Mr Drakeford also defended the controversial attempt to restrict the use of e-cigarettes, which are seen by many AMs as a way of helping people to stop smoking. He said he'd wanted to "protect a generation who have grown up in a smoke-free environment from re-normalising smoking".
UK Health Secretary Jeremy Hunt has replied to the Welsh Health Minister, Mark Drakeford, who'd accused him of leaking correspondence and trying to politicise an independent survey of the NHS in all parts of the United Kingdom by the Organisation for Economic Co-operation and Development.
I was disappointed to receive your letter of today's date.
There is no attempt whatsoever to subvert an independent OECD report - on the contrary we would like it to go ahead so that all parts of the UK NHS can learn from each other.
I believe transparency can be the biggest single driver of improvement in healthcare but the actions of the Welsh administration in blocking the visit by OECD analysts suggest you believe otherwise.
Earlier this year, the Welsh Government gave written agreement to participate in the four nations review in response to a letter from me. In that letter, I set out a detailed timetable for the review, which included the provision that the final report should be available to all four countries from mid-February of next year.
But on a matter as important as this I do not agree with you that their findings should be withheld from the public. This is a significant piece of research that will be of benefit to healthcare quality throughout the UK. The quality of the piece of work will suffer hugely without the ability to benchmark and contrast the performance of the four home nations and I believe we owe it to taxpayers who fund the NHS to show we are willing to learn from other parts of the UK as to where our performance can be improved. So I would urge you again in the strongest terms to allow the publication to go ahead.

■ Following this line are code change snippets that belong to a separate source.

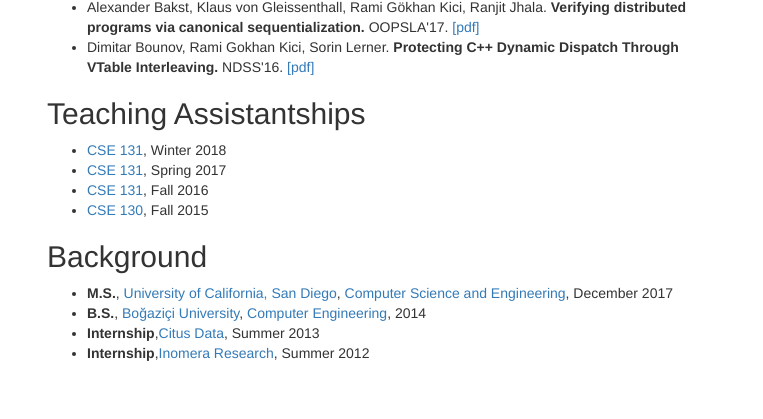
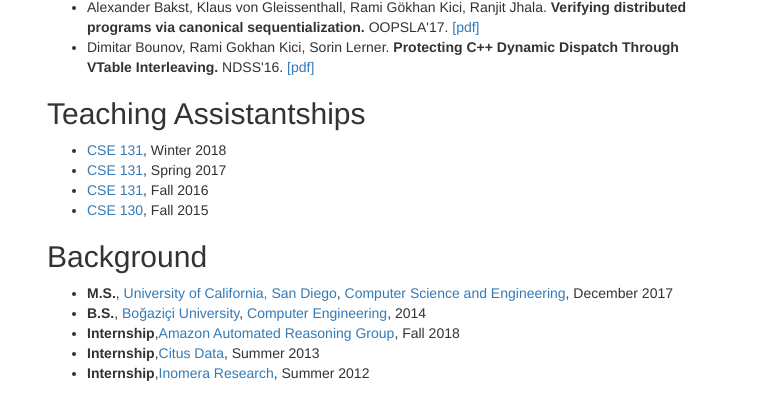
Before and after one commit to gokhankici/gokhankici.github.io, a plain HTML site: page index.html in a window 1280 px wide. Shown: the part 649-1068 px from the top of the page, without its empty margins (258-1021 px from the left). Drawn offline with Linux system fonts and the light colour scheme; files whose address does not match are found by name.

Commit message:
added amazon internship

```diff
--- a/index.html
+++ b/index.html
@@ -177,6 +177,7 @@
                             <a target="_blank" href="http://www.cmpe.boun.edu.tr/">Computer Engineering</a>,
                             2014
                           </li>
+                          <li> <b>Internship</b>,<a target="_blank" href="https://aws.amazon.com/security/provable-security/">Amazon Automated Reasoning Group</a>, Fall 2018 </li>
                           <li> <b>Internship</b>,<a target="_blank" href="https://www.citusdata.com/">Citus Data</a>, Summer 2013 </li>
                           <li> <b>Internship</b>,<a target="_blank" href="http://www.inomera.com/">Inomera Research</a>, Summer 2012 </li>
                     </div>
```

You claim repeatedly that the NHS in Wales is not performing worse than the NHS in England -in which case you have nothing to fear from open and independent scrutiny of the NHS in the four home nations. But your actions suggest you really believe the opposite to be the case -otherwise why would the Welsh government cancel a pre-arranged OECD study visit at short notice? Independent scrutiny of healthcare quality for the benefit of patients should be above party politics. I urge you to think about patients in Wales before you take a decision with huge ramifications for the quality of the care they receive.
The Health Minister, Mark Drakeford AM, says despite an increase in the numbers of people who don't smoke in cars when children are present there is still a stubborn percentage of people who still do. He says he wants to close that gap and introducing the law will make the final difference.
Health Minister, Mark Drakeford has set a target for an '' urgent improvement" in ambulance response times . He's demanding that the Welsh Ambulance Service steps up its performance within three months.